WTXL news director M. David Lee III issued the following statement regarding why the station declined to be a part of Monday's interview:
"As a news organization, we did not feel the conditions in which Florida A&M University dictated today's interview opportunity to be acceptable. If Dr. Mangum wishes to sit down with WTXL, with whoever we choose as the reporter, for an open and frank conversation about the university, we are more than willing to set that up.
However, asking a television station not to videotape the interview, trying to handpick who can do the interview and the initially limiting reporter questions to just one, is unacceptable. -- M. David Lee III, WTXL News Director."
WTXL has also requested an audio recording of Monday's interview. The university said it was working on that request.
“Yesterday’s event resulted in a very fruitful discussion,” said Jimmy Miller, vice president for Communications and External Relations. “One of the President’s guiding principles of her administration is transparency, and she wanted to be sure to have a candid dialogue with the media representatives who have been following FAMU closely and who had not been able to speak with her previously due to a very full schedule.”
In a news release, Miller also addressed what he called unfounded accusations that the intimate dialogue without cameras was “unfair.”
“Media representatives were not prohibited from carrying out their duties,” he said. “The conversation was completely on-the-record. Multiple questions and follow-up questions were asked. There were no limitations on the questions that were asked. Media representatives audio-recorded the entire dialogue and took notes, just as reporters would do at any other media event. Broadcast stations attending had plenty of previous images and B-roll to use to go along with their stories. Additionally, photos were taken with the President at the end of the discussion.”

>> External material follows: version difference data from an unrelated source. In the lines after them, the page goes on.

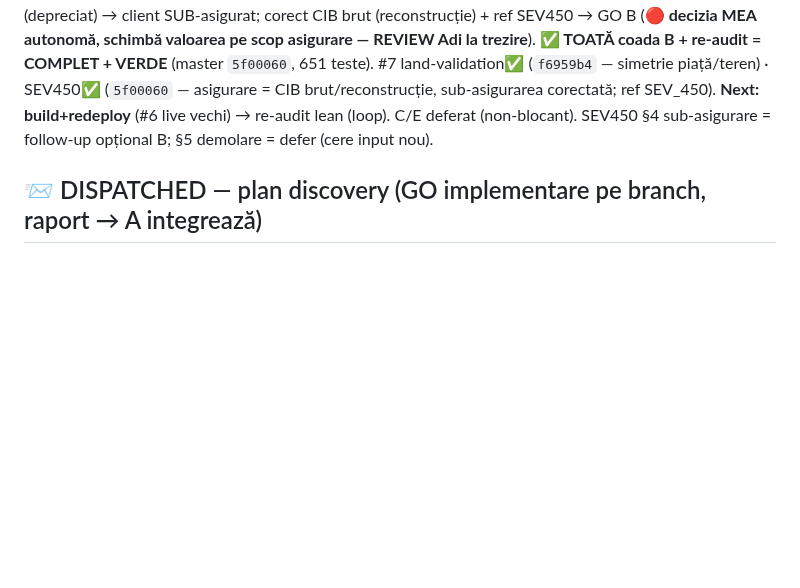
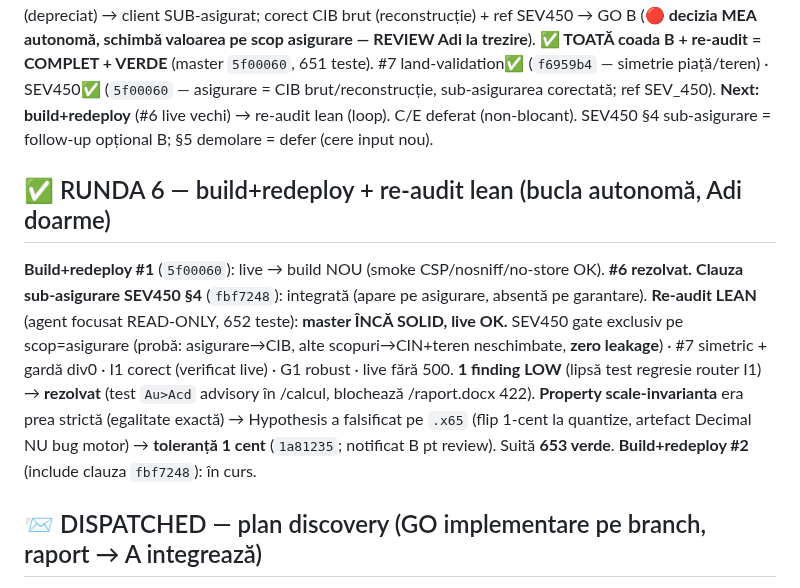
Before and after one commit to adrianserbanescu-byte/anevar, a Markdown page: evaluare-anevar/docs/audit-triaj-centralizat.md, the part around the change. Rendered like a GitHub page; blank space fills up the shorter version.

Commit message:
docs: tracker RUNDA 6 - re-audit lean (master SOLID), I1+property rezolvate, build #2 in curs

```diff
--- a/evaluare-anevar/docs/audit-triaj-centralizat.md
+++ b/evaluare-anevar/docs/audit-triaj-centralizat.md
@@ -63,6 +63,12 @@ Legendă: ✅ rezolvat+comis · ▶ în lucru A · 📨 dispatched (lane, GO imp
 **B coadă acoperită:** SEV106✅ · sectiuni✅ · prompt-injection✅(A) · **SEV100✅** (`4d46100`) · **#7** spec = motor FIDEL spec-ului documentat (GBF/depreciere/selecție/M1/M2/M5 ✓), 1 gap: comparabilele de TEREN nu-s validate M5 (asimetrie piață/teren) → GO B · **SEV450** = asigurarea folosește CIN net (depreciat) → client SUB-asigurat; corect CIB brut (reconstrucție) + ref SEV450 → GO B (**🔴 decizia MEA autonomă, schimbă valoarea pe scop asigurare — REVIEW Adi la trezire**).
 **✅ TOATĂ coada B + re-audit = COMPLET + VERDE** (master `5f00060`, 651 teste). #7 land-validation✅ (`f6959b4` — simetrie piață/teren) · SEV450✅ (`5f00060` — asigurare = CIB brut/reconstrucție, sub-asigurarea corectată; ref SEV_450). **Next: build+redeploy** (#6 live vechi) → re-audit lean (loop). C/E deferat (non-blocant). SEV450 §4 sub-asigurare = follow-up opțional B; §5 demolare = defer (cere input nou).
 
+## ✅ RUNDA 6 — build+redeploy + re-audit lean (bucla autonomă, Adi doarme)
+**Build+redeploy #1** (`5f00060`): live → build NOU (smoke CSP/nosniff/no-store OK). **#6 rezolvat.**
+**Clauza sub-asigurare SEV450 §4** (`fbf7248`): integrată (apare pe asigurare, absentă pe garantare).
+**Re-audit LEAN** (agent focusat READ-ONLY, 652 teste): **master ÎNCĂ SOLID, live OK.** SEV450 gate exclusiv pe scop=asigurare (probă: asigurare→CIB, alte scopuri→CIN+teren neschimbate, **zero leakage**) · #7 simetric + gardă div0 · I1 corect (verificat live) · G1 robust · live fără 500. **1 finding LOW** (lipsă test regresie router I1) → **rezolvat** (test `Au>Acd` advisory în /calcul, blochează /raport.docx 422). **Property scale-invarianta** era prea strictă (egalitate exactă) → Hypothesis a falsificat pe `.x65` (flip 1-cent la quantize, artefact Decimal NU bug motor) → **toleranță 1 cent** (`1a81235`; notificat B pt review). Suită **653 verde**.
+**Build+redeploy #2** (include clauza `fbf7248`): în curs.
+
 ## 📨 DISPATCHED — plan discovery (GO implementare pe branch, raport → A integrează)
 **B** (motor): venit în reconciliere ponderată (assembler.py:181 — divergență grilă↔valoare) · property-based Hypothesis pe engine · cost.py rotunjire prag Dfn · pyright src/ · SEV106 §30.6 test 18 elem · prompt-injection indirect AI · spec-to-code-compliance · GEV520#1 ANAF.
 **C** (UI/a11y): WCAG 2.2 delta (9 criterii) · diacritice RO round-trip export .docx/PDF (cp1252) · webapp-testing suită structurată · M14 modularizare dosar.html.
```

In the invite that was sent to media outlets, including WTXL, FAMU put restrictions on which reporter could attend and then wanted to limit them to one question. They also said that no video or photos would be allowed.
Read the full invite below.